Speeding and tailgating are national pastimes, as is a blithe refusal to yield the right-of-way to other drivers. Horns are in constant use, while brake pedals are shunned. Pedestrians are fair game and the few crosswalks whose faded white zebra stripes are still visible are generally ignored.
Of the 14 people killed in traffic accidents one recent week, according to Transportation Minister Haim Corfu, nine were pedestrians and four of those were children. "If you don't like the way I drive," reads one popular bumper sticker, "get off the sidewalk."
"It's very hard to be nice on the road when nobody else is," said Hebrew University psychologist Gary Bornstein. "No one wants to be a sucker. You quickly realize that the only way you can deal with driving here is to be like everyone else. Otherwise you end up at the end of the line."
Among the worst offenders are bus and truck drivers, who can often be seen in the passing lanes on the Tel Aviv-Jerusalem road moving at speeds far above the 55-mile limit.
The Bus 963 accident was a classic example of the combination of negligence and bad planning that lead to fatal accidents here, according to Jerusalem Post columnist Yosef Goell.
It took place on Yirmiyahu Street, once a sleepy dead end that became a major thoroughfare after the city was reunified in 1967 even though it remains narrow and curving. The bus, which an Egged Bus Co. spokesman denied was speeding, skidded on a patch of soapy water sloshed out of a roadside restaurant -- "another expression of the way in which many of us treat the public domain as private property or as a no man's land where anything goes," wrote Goell.

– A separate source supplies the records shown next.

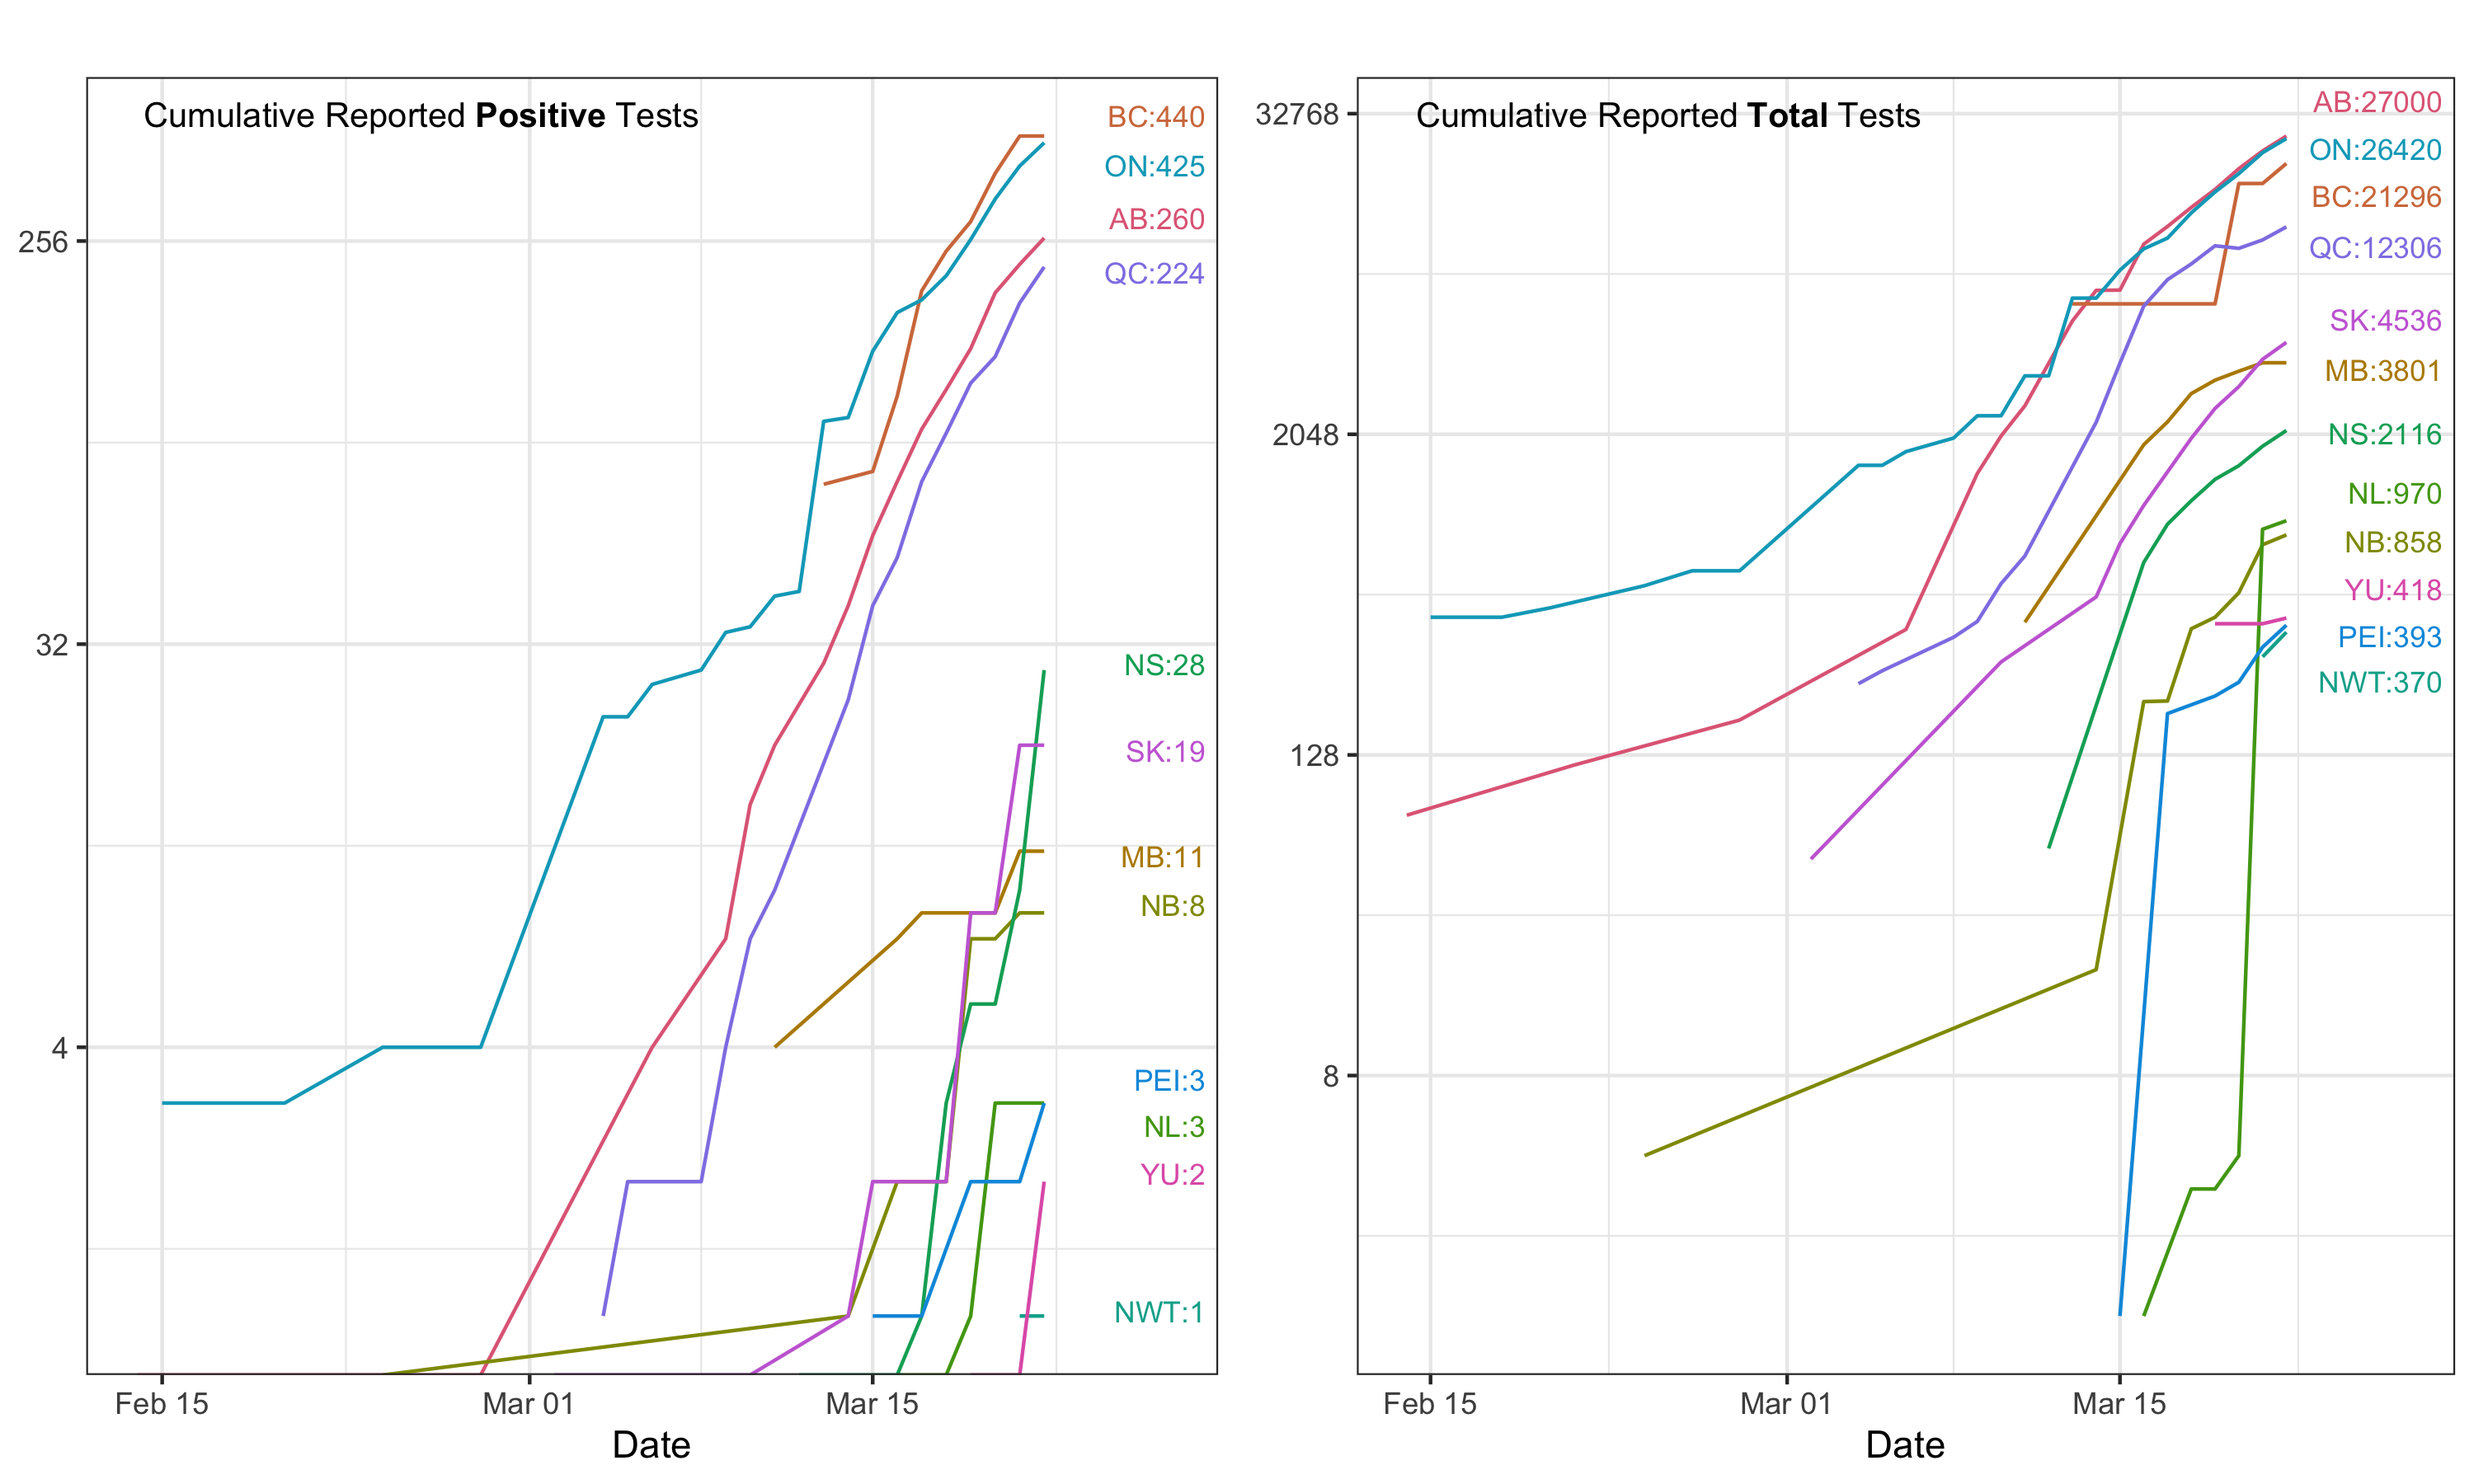
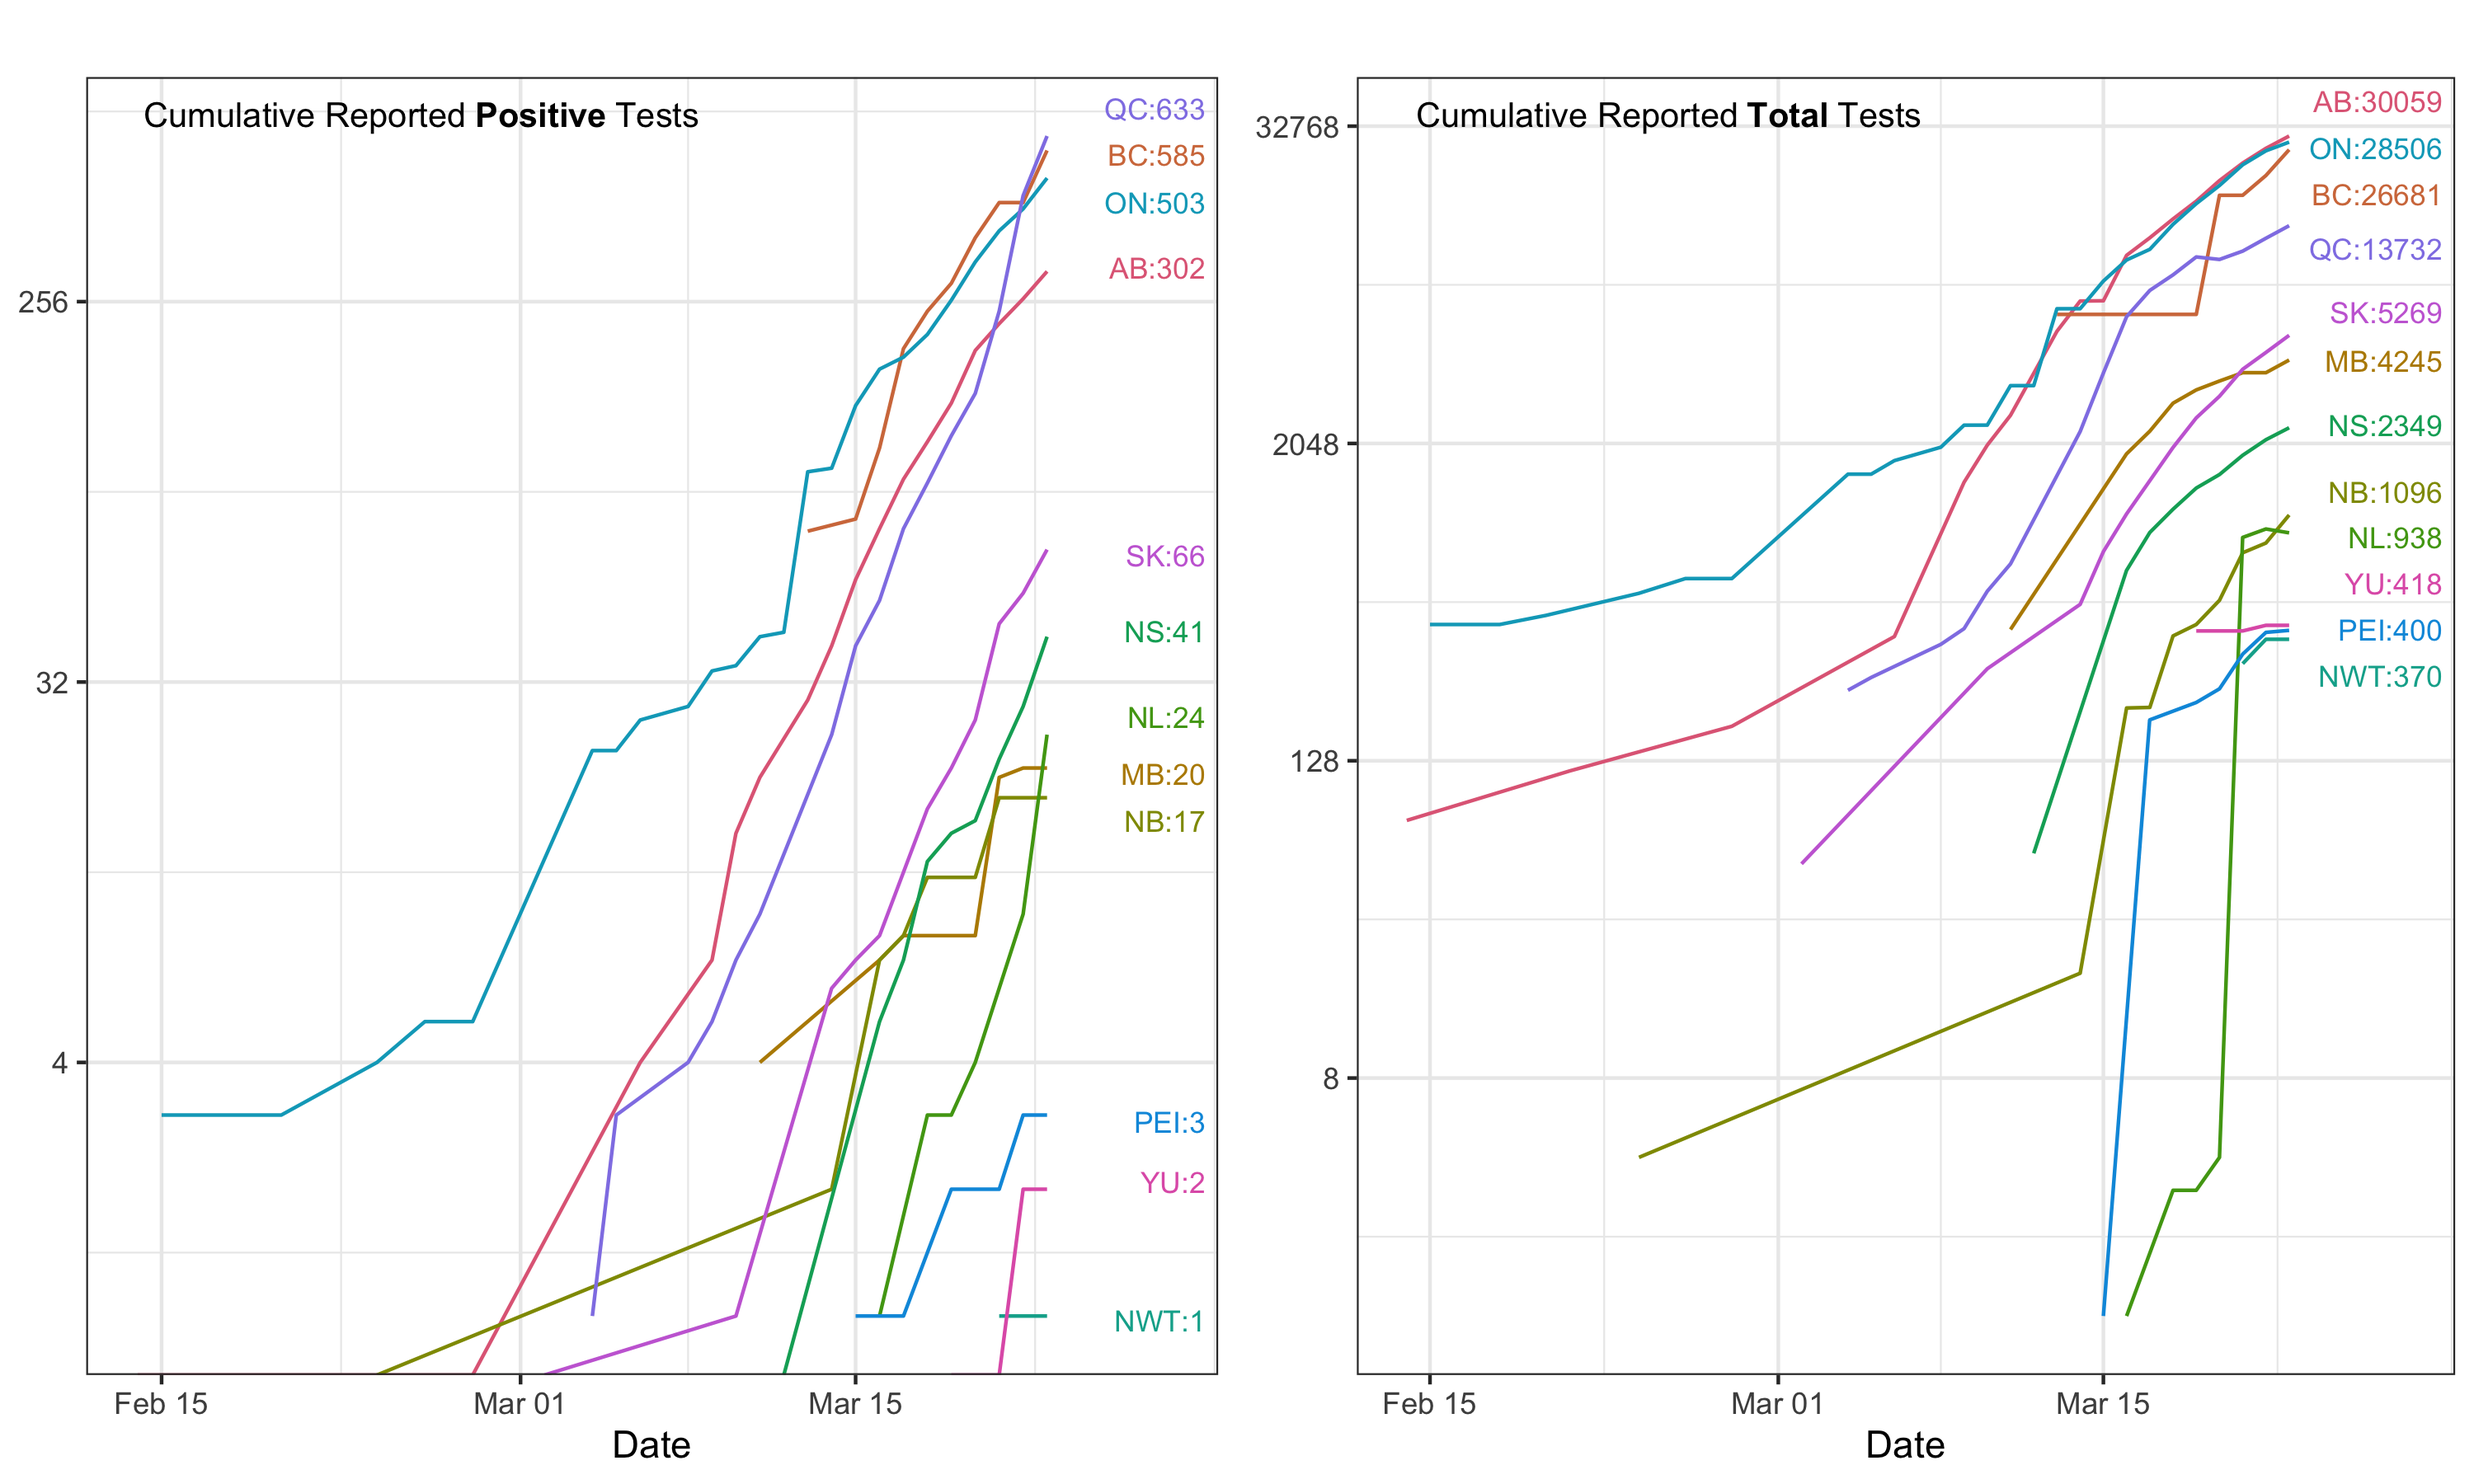
March 23rd update

diff --git a/README.md b/README.md
@@ -1,6 +1,6 @@
 This is a public open-resource page for the COVID19 testing data for Canada. 
 
-_last updated: March 23th 00:48 Toronto time_
+_last updated: March 23rd 10:36 Toronto time_
 
 ## COVID19 Testing Data
 
@@ -26,9 +26,19 @@ When possible we use summary reports from [the federal outbreak website](https:/
 
 _These plots are generated using the curated data_
 
-<img src="plot.png" width="1000" height="500">
+<img src="plot.png" width="1000" height="600">
 
-## Contacts 
+## Other Canadian COVID19 Resources
+
+### COVID-19 Canada Open Data Working Group
+
+Epidemiological Data from the COVID-19 Outbreak in Canada
+
+- [Github repo](https://github.com/ishaberry/Covid19Canada)
+- [Public COVID-19 Canada Line list](https://docs.google.com/spreadsheets/d/1D6okqtBS3S2NRC7GFVHzaZ67DuTw7LX49-fqSLwJyeo/edit?usp=sharing)
+- [shiny app](https://art-bd.shinyapps.io/covid19canada/)
+
+## Contacts
 
 - Maintainer: Michael Li 
 - Email: wzmichael.li@gmail.com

The bus slammed into a truck that was parked illegally on the street because of an overflow from a nearby garage that repairs dump trucks. City officials should have long ago demanded that the garage move off the site or build more parking, Goell said.
"The problem is not that the experts and the authorities do not know the cause of accidents," he concluded. "It is that a sense of urgency and the political will have been lacking to bang heads together and tread on sensitive toes in a determination to force us to change our driving habits and behavior."
Government officials have begun to take notice, although some insist their hands are tied by the sheer size of Israel's traffic problem.
Housing and Construction Minister David Levy, who has been criticized for the poor state of the roads, says the number of vehicles has quadrupled in recent years and the current "traffic load factor" is 235 vehicles per mile of highway, three times greater than that in most western countries. Israel also holds the world record for the amount of freight hauled on its roads, according to Levy, since it has virtually no railway system.
A proposal to invest about $450 million in road improvements over the next five years was rejected by the Cabinet on the grounds that the money simply was unavailable. Nonetheless, some steps have been taken.
Israel's mandatory seat-belt law, which had applied only to highway driving, was broadened by Transportation Minister Corfu as of Nov. 1 to city roads as well. Judges have begun imprisoning drivers in traffic death cases and police have issued 147 one-month license suspensions to drivers at the scene of accidents.
Joseph Bodenheimer of the Center for Driving Safety and Injury Prevention of the Jerusalem College of Technology said all these measures will help more than road improvements, which he believes would have minimal impact. Bodenheimer's institute is working on a computerized infrared monitor that would detect speeders and tailgaters more effectively than radar.
In a speech last month, High Court Justice Dov Levin, chairman of the Council for the Prevention of Accidents, said the steps taken by the government so far were "far from what is needed."
Noting the number of soldiers killed in recent accidents, Levin said, "No one declared a state of emergency. If these soldiers had been killed in military action you can be sure that such an emergency would have been announced."